I've noticed in a few blogs that there are very few comments and I wonder how these bloggers ever know that they are being read. So I just wanted to tell you that I've been reading your blog for about a year now (plus a lot of the archived posts) and I can't tell you how much I appreciate what you do here.

I can feel your enthusiasm and love for reading, writing and teaching, and I think your students are very lucky to be in your classes and workshops. It would be worth it to move to Florida, get a bachelor's degree, and start work on a master's, so I could take your class. :)

Anyway, just wanted to thank you and to let you know I'm reading and learning. I'm sure I'm not the only one.

Deb Mallett
Edmonton, Alberta, Canada

Ayse Papatya Bucak said...

That's very kind of you to say; we'd welcome you here in Florida!

Emily said...

P -- Northanger Abbey is actually one of my favorite Austen novels (I'm a sucker for the other less-liked novel, Mansfield Park as well).

I take your points about the novel, and the way that Austen writes, but I suspect that the reason I prefer this one to the other ones is that I'm interested in the literary history that goes along with this novel --the reaction to other novels that the book holds up, for example.

Ayse Papatya Bucak said...

Dr. E: I believe it is also the other Dr. E's favorite. I did like how it was a book about reading and there's that bit where the narrator complains about novels in which the characters never read. I love that (so true!). I haven't read the whole category of gothic novels that she's reacting against so I'm sure I missed a lot. I'm embarrassed to say I would probably enjoy them...will have to get on that.

Emily said...

Gothic novels of the late 18th century are a hoot (okay, many of them). Some of them are actually quite good (in the literary sense). I like Radcliffe particularly.

Others, not so much -- The Monk by Matthew Lewis is one of those that merits consideration when thinking about literary history and popular reading, but is rather, um, melodramatic. It did have an impact on later writers (like Byron and Shelley).

I went through a phase where I was really into gothic novels -- the real kind, not the Anne Rice kind. I also had the great fortune of having a professor include several in an 18th c. novels course.

The Other Dr. E said...

Having been cited on this blog, I'd like to clear up my "favorites" by posting my December 2006 ranking of Jane Austen novels, which I drew up after binge-reading them that winter break:

1) Pride and Prejudice
2) Northanger Abbey
3) Persuasion, tied with Emma
4) Lady Susan, tied with Mansfield Park
5) Sense and Sensibility

No question, P&P wins out over the rest.
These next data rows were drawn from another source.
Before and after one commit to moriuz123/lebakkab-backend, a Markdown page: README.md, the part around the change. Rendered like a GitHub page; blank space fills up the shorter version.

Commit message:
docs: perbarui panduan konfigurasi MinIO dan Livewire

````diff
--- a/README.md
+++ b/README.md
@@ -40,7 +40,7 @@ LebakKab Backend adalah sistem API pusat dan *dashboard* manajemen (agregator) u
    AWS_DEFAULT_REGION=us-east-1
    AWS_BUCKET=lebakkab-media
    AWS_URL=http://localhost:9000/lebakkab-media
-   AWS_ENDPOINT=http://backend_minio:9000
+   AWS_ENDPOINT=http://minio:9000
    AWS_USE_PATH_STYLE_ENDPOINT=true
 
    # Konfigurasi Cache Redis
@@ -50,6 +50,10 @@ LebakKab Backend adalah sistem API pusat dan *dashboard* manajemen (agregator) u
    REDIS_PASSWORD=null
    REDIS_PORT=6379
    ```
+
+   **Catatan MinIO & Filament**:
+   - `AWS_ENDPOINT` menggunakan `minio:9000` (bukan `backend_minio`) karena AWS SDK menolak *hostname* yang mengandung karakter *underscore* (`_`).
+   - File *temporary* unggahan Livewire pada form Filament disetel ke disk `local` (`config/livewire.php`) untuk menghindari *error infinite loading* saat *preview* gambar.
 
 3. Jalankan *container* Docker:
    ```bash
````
I thought that after having so many years go by from my previous reading that Elizabeth and Darcy would seem too cheesy for me, but no way. They are by far the best couple out of the group, with lovely sparring dialogue. And Elizabeth definitely outshines all the other heroines-smart and sassy.
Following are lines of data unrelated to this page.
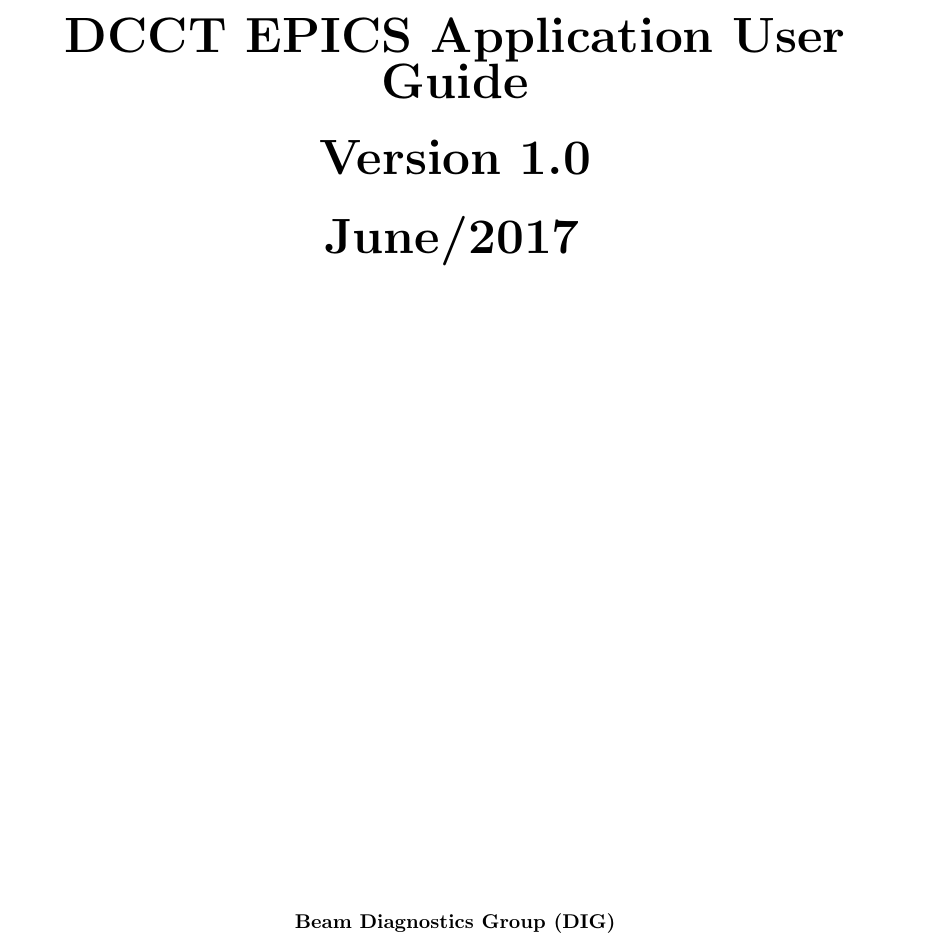
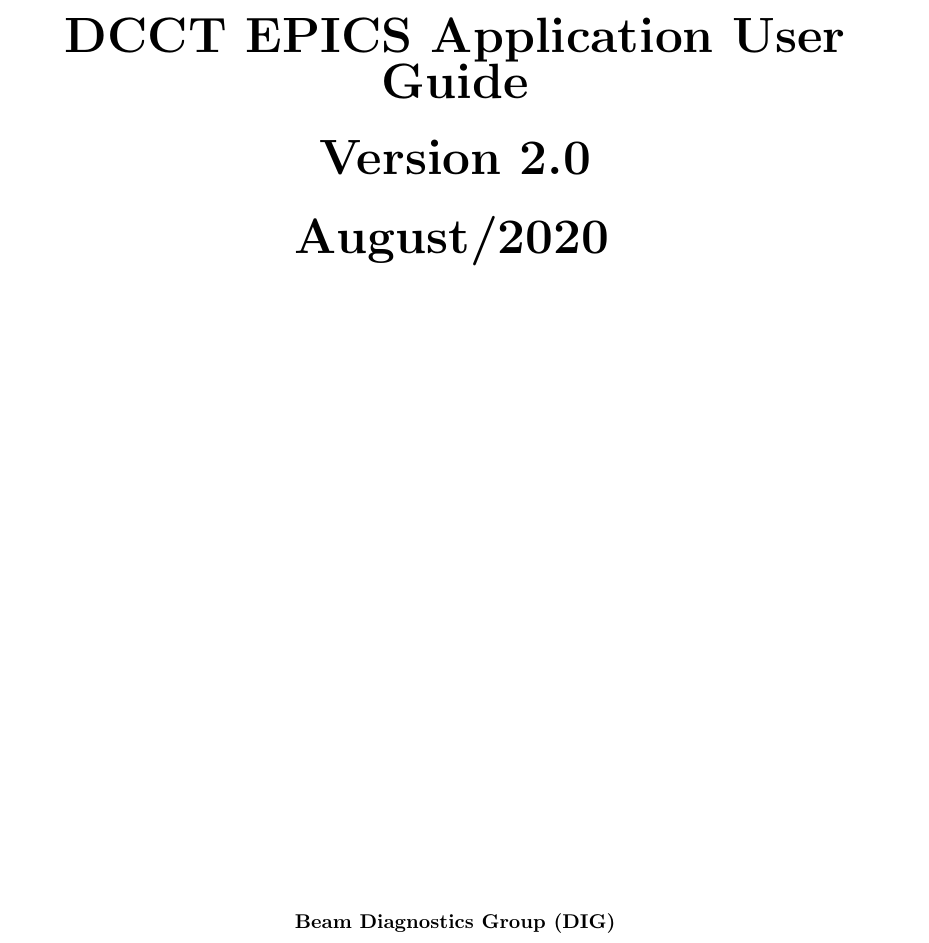
Before and after one commit to lnls-dig/dmm7510-epics-ioc, a LaTeX document (documentation/DCCT_App_User_Guide.tex): part of page 1 of 18, cut so that both start at the same text. Compiled offline with pdfLaTeX.

Commit message:
doc*/DCCT_App_User_Guide.tex: Update version number
Update version number and update date.

```diff
--- a/documentation/DCCT_App_User_Guide.tex
+++ b/documentation/DCCT_App_User_Guide.tex
@@ -56,8 +56,8 @@
 \topskip0pt % perfectly centered
 \vspace*{\fill}
 \textbf{\Huge DCCT EPICS Application User Guide}\\[20pt]
-\textbf{\Huge Version 1.0}\\[20pt]
-\textbf{\Huge June/2017}
+\textbf{\Huge Version 2.0}\\[20pt]
+\textbf{\Huge August/2020}
 \vspace*{\fill}
 
 % footer of title page
```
Having no literary history to contextualize Northanger Abbey, I think I like the novel because Catharine is similar to Elizabeth in terms of her wittiness but at the same time more silly than Elizabeth... and for that reason, endearing.

And S&S is boooring. My apologies to other readers but really, nothing happens in that novel. Well, at least that's the impression I have a year after reading it!


The judge said...

I don't think Blood Meridian is a critique of killing. Frankly, it's a celebration of it.